Records shown Start Marker

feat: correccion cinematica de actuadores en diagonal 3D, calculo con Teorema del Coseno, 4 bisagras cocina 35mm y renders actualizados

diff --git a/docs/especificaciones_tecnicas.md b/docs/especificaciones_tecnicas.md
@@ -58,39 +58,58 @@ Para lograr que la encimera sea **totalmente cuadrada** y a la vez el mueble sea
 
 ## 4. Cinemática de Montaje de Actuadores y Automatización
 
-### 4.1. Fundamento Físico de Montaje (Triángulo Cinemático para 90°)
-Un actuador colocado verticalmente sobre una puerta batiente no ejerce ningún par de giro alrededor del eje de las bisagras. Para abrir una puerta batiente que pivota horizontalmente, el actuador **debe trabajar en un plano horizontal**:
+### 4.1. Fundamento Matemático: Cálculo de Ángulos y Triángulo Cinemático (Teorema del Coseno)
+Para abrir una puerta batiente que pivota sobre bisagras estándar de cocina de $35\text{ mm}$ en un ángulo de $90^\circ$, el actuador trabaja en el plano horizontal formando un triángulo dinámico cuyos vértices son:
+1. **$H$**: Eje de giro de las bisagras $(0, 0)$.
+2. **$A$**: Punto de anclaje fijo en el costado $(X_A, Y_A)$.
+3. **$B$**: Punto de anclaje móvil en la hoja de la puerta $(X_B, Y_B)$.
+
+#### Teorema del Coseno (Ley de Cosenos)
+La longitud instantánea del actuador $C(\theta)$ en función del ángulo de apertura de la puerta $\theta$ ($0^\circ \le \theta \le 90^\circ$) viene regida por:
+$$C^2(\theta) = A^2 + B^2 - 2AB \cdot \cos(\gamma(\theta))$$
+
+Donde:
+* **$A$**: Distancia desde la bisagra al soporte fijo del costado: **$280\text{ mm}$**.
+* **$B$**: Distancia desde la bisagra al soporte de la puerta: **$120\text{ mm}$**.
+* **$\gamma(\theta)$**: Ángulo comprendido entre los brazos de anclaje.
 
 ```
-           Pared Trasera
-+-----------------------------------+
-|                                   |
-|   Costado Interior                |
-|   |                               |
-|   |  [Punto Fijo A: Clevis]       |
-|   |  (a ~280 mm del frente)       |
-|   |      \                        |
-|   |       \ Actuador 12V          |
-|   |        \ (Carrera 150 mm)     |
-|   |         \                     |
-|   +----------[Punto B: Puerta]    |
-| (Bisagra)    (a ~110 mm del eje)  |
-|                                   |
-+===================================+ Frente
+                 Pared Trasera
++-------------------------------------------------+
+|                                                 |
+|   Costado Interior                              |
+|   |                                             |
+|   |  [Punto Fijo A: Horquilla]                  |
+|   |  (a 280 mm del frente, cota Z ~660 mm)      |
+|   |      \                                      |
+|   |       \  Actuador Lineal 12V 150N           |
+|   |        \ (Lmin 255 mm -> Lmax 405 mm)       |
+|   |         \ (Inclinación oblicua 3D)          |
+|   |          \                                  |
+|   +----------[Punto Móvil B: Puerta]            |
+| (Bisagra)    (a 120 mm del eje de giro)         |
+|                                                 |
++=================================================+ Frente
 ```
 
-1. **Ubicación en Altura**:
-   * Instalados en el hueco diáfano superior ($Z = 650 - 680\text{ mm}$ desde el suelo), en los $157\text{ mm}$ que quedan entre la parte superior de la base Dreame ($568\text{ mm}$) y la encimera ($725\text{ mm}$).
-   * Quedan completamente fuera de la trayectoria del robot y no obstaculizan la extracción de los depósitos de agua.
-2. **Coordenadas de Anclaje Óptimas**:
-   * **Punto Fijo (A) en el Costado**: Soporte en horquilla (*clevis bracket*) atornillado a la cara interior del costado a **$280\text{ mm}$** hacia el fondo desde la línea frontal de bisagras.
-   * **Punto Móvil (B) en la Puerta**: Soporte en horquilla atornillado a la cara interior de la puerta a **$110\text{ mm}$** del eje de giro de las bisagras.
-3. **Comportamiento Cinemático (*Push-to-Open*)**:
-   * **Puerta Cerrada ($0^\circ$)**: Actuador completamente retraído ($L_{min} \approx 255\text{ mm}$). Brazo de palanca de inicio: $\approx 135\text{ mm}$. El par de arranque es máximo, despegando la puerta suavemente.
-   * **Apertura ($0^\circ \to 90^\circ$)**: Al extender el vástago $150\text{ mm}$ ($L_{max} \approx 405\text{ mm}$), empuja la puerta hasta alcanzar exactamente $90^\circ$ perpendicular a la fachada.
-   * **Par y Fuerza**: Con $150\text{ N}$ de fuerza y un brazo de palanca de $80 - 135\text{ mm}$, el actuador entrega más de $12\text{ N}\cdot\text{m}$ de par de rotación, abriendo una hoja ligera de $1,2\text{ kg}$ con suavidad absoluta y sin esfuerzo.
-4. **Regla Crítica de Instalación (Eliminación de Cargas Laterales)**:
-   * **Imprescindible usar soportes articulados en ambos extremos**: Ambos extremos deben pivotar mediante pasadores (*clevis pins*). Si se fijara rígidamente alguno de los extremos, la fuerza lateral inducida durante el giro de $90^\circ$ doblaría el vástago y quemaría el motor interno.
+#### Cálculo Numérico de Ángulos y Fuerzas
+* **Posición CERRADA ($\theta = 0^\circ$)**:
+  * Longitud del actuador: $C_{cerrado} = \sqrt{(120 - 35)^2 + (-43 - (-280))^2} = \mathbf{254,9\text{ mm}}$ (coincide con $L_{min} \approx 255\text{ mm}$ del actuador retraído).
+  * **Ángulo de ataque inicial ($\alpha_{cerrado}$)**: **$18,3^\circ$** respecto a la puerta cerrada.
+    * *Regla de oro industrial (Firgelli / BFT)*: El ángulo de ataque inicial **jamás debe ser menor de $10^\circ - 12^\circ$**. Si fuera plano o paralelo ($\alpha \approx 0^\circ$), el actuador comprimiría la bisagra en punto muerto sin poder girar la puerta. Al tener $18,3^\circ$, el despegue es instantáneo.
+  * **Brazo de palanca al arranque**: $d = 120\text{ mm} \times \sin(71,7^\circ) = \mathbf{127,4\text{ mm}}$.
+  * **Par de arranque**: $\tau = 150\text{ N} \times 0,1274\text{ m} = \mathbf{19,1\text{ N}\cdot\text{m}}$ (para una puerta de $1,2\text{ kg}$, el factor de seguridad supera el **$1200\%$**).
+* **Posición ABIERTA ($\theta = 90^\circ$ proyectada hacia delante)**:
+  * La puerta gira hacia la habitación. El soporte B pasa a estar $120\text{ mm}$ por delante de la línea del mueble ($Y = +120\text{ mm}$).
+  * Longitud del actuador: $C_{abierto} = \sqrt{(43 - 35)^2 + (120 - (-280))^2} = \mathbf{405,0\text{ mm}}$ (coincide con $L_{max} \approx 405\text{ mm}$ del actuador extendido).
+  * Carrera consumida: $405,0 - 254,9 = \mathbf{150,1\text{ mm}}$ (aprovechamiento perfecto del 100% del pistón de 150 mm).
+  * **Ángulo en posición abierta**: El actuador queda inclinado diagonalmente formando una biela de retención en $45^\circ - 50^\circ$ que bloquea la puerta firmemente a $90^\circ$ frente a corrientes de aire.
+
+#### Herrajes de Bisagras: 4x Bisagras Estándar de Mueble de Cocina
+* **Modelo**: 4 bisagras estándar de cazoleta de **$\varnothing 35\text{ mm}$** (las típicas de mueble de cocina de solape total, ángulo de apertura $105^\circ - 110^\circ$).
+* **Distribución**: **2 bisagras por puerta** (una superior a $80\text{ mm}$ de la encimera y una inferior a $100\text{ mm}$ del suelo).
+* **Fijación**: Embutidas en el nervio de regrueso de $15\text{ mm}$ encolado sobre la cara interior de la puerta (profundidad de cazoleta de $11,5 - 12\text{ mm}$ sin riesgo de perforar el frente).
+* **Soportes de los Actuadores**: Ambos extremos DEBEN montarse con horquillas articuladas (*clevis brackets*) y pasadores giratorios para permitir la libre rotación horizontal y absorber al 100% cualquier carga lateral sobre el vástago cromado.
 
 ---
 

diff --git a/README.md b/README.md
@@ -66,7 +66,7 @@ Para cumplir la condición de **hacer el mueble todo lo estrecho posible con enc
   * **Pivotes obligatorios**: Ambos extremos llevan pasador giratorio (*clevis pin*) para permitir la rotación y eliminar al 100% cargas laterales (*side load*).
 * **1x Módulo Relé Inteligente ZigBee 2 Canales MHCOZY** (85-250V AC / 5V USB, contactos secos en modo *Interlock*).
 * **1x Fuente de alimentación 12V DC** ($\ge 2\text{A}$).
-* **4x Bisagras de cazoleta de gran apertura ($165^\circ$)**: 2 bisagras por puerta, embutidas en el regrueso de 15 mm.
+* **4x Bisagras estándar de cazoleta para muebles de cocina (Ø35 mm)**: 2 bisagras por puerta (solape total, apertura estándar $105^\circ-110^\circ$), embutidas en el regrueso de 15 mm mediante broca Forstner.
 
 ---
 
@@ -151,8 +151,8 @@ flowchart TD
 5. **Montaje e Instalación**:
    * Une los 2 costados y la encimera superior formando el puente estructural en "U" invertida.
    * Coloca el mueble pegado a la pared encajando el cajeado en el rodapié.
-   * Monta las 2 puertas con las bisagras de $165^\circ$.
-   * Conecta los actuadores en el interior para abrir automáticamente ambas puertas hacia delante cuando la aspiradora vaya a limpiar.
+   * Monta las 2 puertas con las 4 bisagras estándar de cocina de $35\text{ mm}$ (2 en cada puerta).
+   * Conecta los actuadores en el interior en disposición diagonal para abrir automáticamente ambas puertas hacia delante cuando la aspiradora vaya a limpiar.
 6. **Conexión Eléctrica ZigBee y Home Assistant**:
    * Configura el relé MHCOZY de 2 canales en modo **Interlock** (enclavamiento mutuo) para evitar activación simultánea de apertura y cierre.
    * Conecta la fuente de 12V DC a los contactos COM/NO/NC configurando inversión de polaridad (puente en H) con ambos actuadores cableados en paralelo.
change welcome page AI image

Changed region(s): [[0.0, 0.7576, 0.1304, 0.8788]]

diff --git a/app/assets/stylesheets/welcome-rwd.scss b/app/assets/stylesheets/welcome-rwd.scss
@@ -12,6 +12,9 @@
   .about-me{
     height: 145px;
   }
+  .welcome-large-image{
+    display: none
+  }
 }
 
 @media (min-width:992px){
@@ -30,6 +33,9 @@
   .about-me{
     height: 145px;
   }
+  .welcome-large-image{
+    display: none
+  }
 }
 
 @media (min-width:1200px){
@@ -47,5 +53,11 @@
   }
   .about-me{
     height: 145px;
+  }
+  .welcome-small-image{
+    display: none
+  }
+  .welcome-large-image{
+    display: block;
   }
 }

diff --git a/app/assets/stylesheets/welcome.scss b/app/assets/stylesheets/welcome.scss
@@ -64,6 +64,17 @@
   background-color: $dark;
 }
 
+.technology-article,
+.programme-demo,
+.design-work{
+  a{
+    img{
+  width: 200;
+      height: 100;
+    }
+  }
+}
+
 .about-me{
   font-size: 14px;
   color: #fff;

Records shown End Marker

• _About this task_: Copy each line above that contains the string "welcome".

• _Answer area_:
change welcome page AI image
diff --git a/app/assets/stylesheets/welcome-rwd.scss b/app/assets/stylesheets/welcome-rwd.scss
+  .welcome-large-image{
+  .welcome-large-image{
+  .welcome-small-image{
+  .welcome-large-image{
diff --git a/app/assets/stylesheets/welcome.scss b/app/assets/stylesheets/welcome.scss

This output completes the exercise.